DATA FOR THIS TASK Block Start
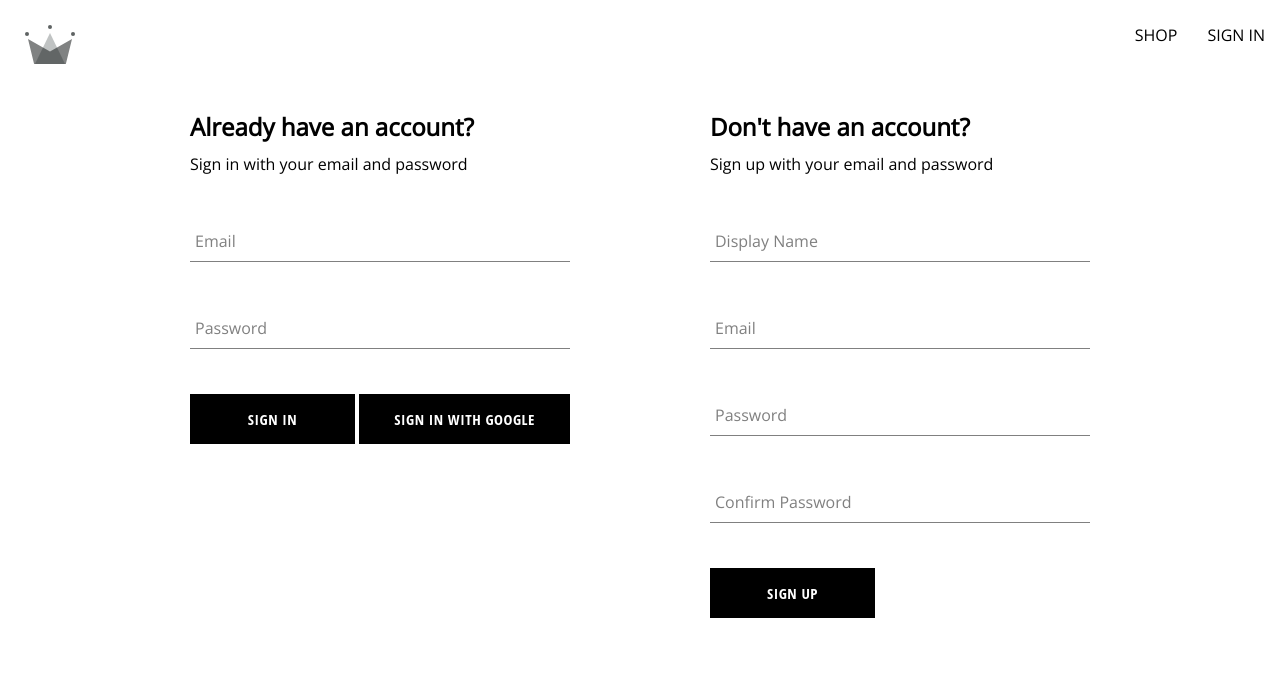
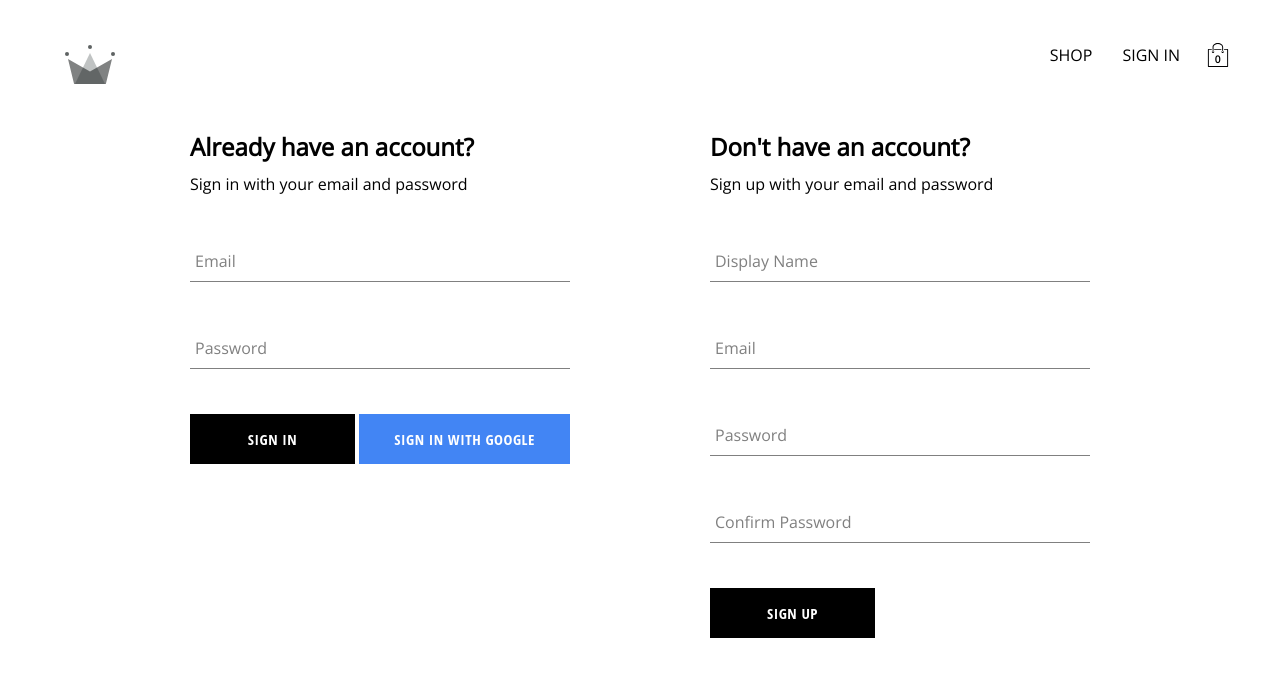
Before and after one commit to Darya-STRONG/CRWN-clothing, a React (Create React App) app: page /auth in a window 1280 px wide. Shown: the top 676 px of the page. Built offline with nearby package versions, Linux system fonts and the light colour scheme; no server answers; a web font is replaced by a local one.

Commit message:
adding cart  ocntext and shopping icon as well as cart dropdown

```diff
--- /dev/null
+++ b/src/components/cart-dropdown/cart-dropdown.component.jsx
@@ -0,0 +1,15 @@
+import Button from '../button/button.component';
+
+import './cart-dropdown.styles.scss';
+
+const CartDropdown = () => {
+    return (
+        <div className='cart-dropdown-container'>
+            <dir className="cart-items">
+                <Button>GO TO CHECKOUT</Button>
+            </dir>
+        </div>
+    )
+}
+
+export default CartDropdown;
--- /dev/null
+++ b/src/components/cart-dropdown/cart-dropdown.styles.scss
@@ -0,0 +1,29 @@
+.cart-dropdown-container {
+  position: absolute;
+  width: 240px;
+  height: 340px;
+  display: flex;
+  flex-direction: column;
+  padding: 20px;
+  border: 1px solid black;
+  background-color: white;
+  top: 90px;
+  right: 40px;
+  z-index: 5;
+
+  .empty-message {
+    font-size: 18px;
+    margin: 50px auto;
+  }
+
+  .cart-items {
+    height: 240px;
+    display: flex;
+    flex-direction: column;
+    overflow: scroll;
+  }
+
+  button {
+    margin-top: auto;
+  }
+}
--- a/src/components/cart-icon/cart-icon.component.jsx
+++ b/src/components/cart-icon/cart-icon.component.jsx
@@ -1,12 +1,17 @@
+import { useContext } from 'react';
 import {ReactComponent as ShoppingIcon} from '../../assets/shopping-bag.svg';
-import './cart-icon.styles';
+import './cart-icon.styles.scss';
+import { CartContext } from '../../contexts/cart.context';
 
 const CartIcon = () => {
+  const {isCartOpen, setIsCartOpen} = useContext(CartContext);
+
+  const toggleIsCartOpen = () => setIsCartOpen(!isCartOpen);
+
   return (
-    <div className='card-icon-container'>
-        <ShoppingIcon className='shopping-icon'>
+    <div className='cart-icon-container' onClick={toggleIsCartOpen}>
+        <ShoppingIcon className='shopping-icon'/>
           <span className='item-count'>0</span>
-        </ShoppingIcon>
     </div>
   )
 }
--- a/src/components/cart-icon/cart-icon.styles.scss
+++ b/src/components/cart-icon/cart-icon.styles.scss
@@ -0,0 +1,21 @@
+.cart-icon-container {
+    width: 45px;
+    height: 45px;
+    position: relative;
+    display: flex;
+    align-items: center;
+    justify-content: center;
+    cursor: pointer;
+
+    .shopping-icon {
+      width: 24px;
+      height: 24px;
+    }
+
+    .item-count {
+      position: absolute;
+      font-size: 10px;
+      font-weight: bold;
+      bottom: 12px;
+    }
+  }
--- a/src/components/sign-in-form/sign-in-form.component.js
+++ b/src/components/sign-in-form/sign-in-form.component.js
@@ -1,10 +1,9 @@
 import { useState } from 'react';
 
 import FormInput from '../form-input/form-input.component';
-import Button, { BUTTON_TYPE_CLASSES } from '../button/button.component';
+import Button from '../button/button.component';
 
 import {
-  createUserDocumentFromAuth,
   signInAuthUserWithEmailAndPassword,
   signInWithGooglePopup,
 } from '../../utils/firebase/firebase.utils';
@@ -32,22 +31,10 @@ const SignInForm = () => {
     event.preventDefault();
 
     try {
-      const { user } = await signInAuthUserWithEmailAndPassword(
-        email,
-        password
-      );
+      await signInAuthUserWithEmailAndPassword(email, password);
       resetFormFields();
     } catch (error) {
-      switch (error.code) {
-        case 'auth/wrong-password':
-          alert('incorrect password for email');
-          break;
-        case 'auth/user-not-found':
-          alert('no user associated with this email');
-          break;
-        default:
-          console.log(error);
-      }
+      console.log('user sign in failed', error);
     }
   };
 
@@ -81,11 +68,7 @@ const SignInForm = () => {
         />
         <div className='buttons-container'>
           <Button type='submit'>Sign In</Button>
-          <Button
-            buttonType={BUTTON_TYPE_CLASSES.google}
-            type='button'
-            onClick={signInWithGoogle}
-          >
+          <Button buttonType='google' type='button' onClick={signInWithGoogle}>
             Sign In With Google
           </Button>
         </div>
--- /dev/null
+++ b/src/contexts/cart.context.jsx
@@ -0,0 +1,13 @@
+import { createContext, useState } from "react";
+
+export const CartContext = createContext({
+    isCartOpen: false,
+    setIsCartOpen: ()=>{}
+})
+
+export const CartProvider = ({children}) => {
+    const [isCartOpen,setIsCartOpen] = useState(false);
+    const value = {isCartOpen, setIsCartOpen}
+
+    return <CartContext.Provider value={value}>{children}</CartContext.Provider>;
+};
--- a/src/index.js
+++ b/src/index.js
@@ -6,6 +6,7 @@ import { BrowserRouter } from "react-router-dom";
 import App from "./App";
 import { UserProvider } from "./contexts/user.context";
 import { ProductsProvider } from "./contexts/products.context";
+import { CartProvider } from "./contexts/cart.context";
 
 import "./index.scss";
 
@@ -16,7 +17,9 @@ root.render(
     <BrowserRouter>
       <UserProvider>
         <ProductsProvider>
-          <App />
+          <CartProvider>
+            <App />
+          </CartProvider>
         </ProductsProvider>
       </UserProvider>
     </BrowserRouter>
--- a/src/index.scss
+++ b/src/index.scss
@@ -1,5 +1,6 @@
 body {
   margin: 0;
+  padding: 20px 40px;
   font-family: 'Open Sans', sans-serif;
   -webkit-font-smoothing: antialiased;
   -moz-osx-font-smoothing: grayscale;
--- a/src/routes/navigation/navigation.component.jsx
+++ b/src/routes/navigation/navigation.component.jsx
@@ -1,7 +1,11 @@
 import { Fragment, useContext } from 'react';
 import { Outlet, Link } from 'react-router-dom';
 
+import CartIcon from '../../components/cart-icon/cart-icon.component';
+import CartDropdown from '../../components/cart-dropdown/cart-dropdown.component';
+
 import { UserContext } from '../../contexts/user.context';
+import { CartContext } from '../../contexts/cart.context';
 
 import { ReactComponent as CrwnLogo } from '../../assets/crown.svg';
 import { signOutUser } from '../../utils/firebase/firebase.utils';
@@ -10,6 +14,7 @@ import './navigation.styles.scss';
 
 const Navigation = () => {
   const { currentUser } = useContext(UserContext);
+  const { isCartOpen } = useContext(CartContext);
 
   return (
     <Fragment>
@@ -32,7 +37,9 @@ const Navigation = () => {
               SIGN IN
             </Link>
           )}
+          <CartIcon/>
         </div>
+        {isCartOpen && <CartDropdown/>}
       </div>
       <Outlet />
     </Fragment>
```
DATA FOR THIS TASK Block End
### WORK TASK:
Using the records above, select and copy every line that has the word "signInAuthUserWithEmailAndPassword".

### WRITTEN REPLY:
   signInAuthUserWithEmailAndPassword,
-      const { user } = await signInAuthUserWithEmailAndPassword(
+      await signInAuthUserWithEmailAndPassword(email, password);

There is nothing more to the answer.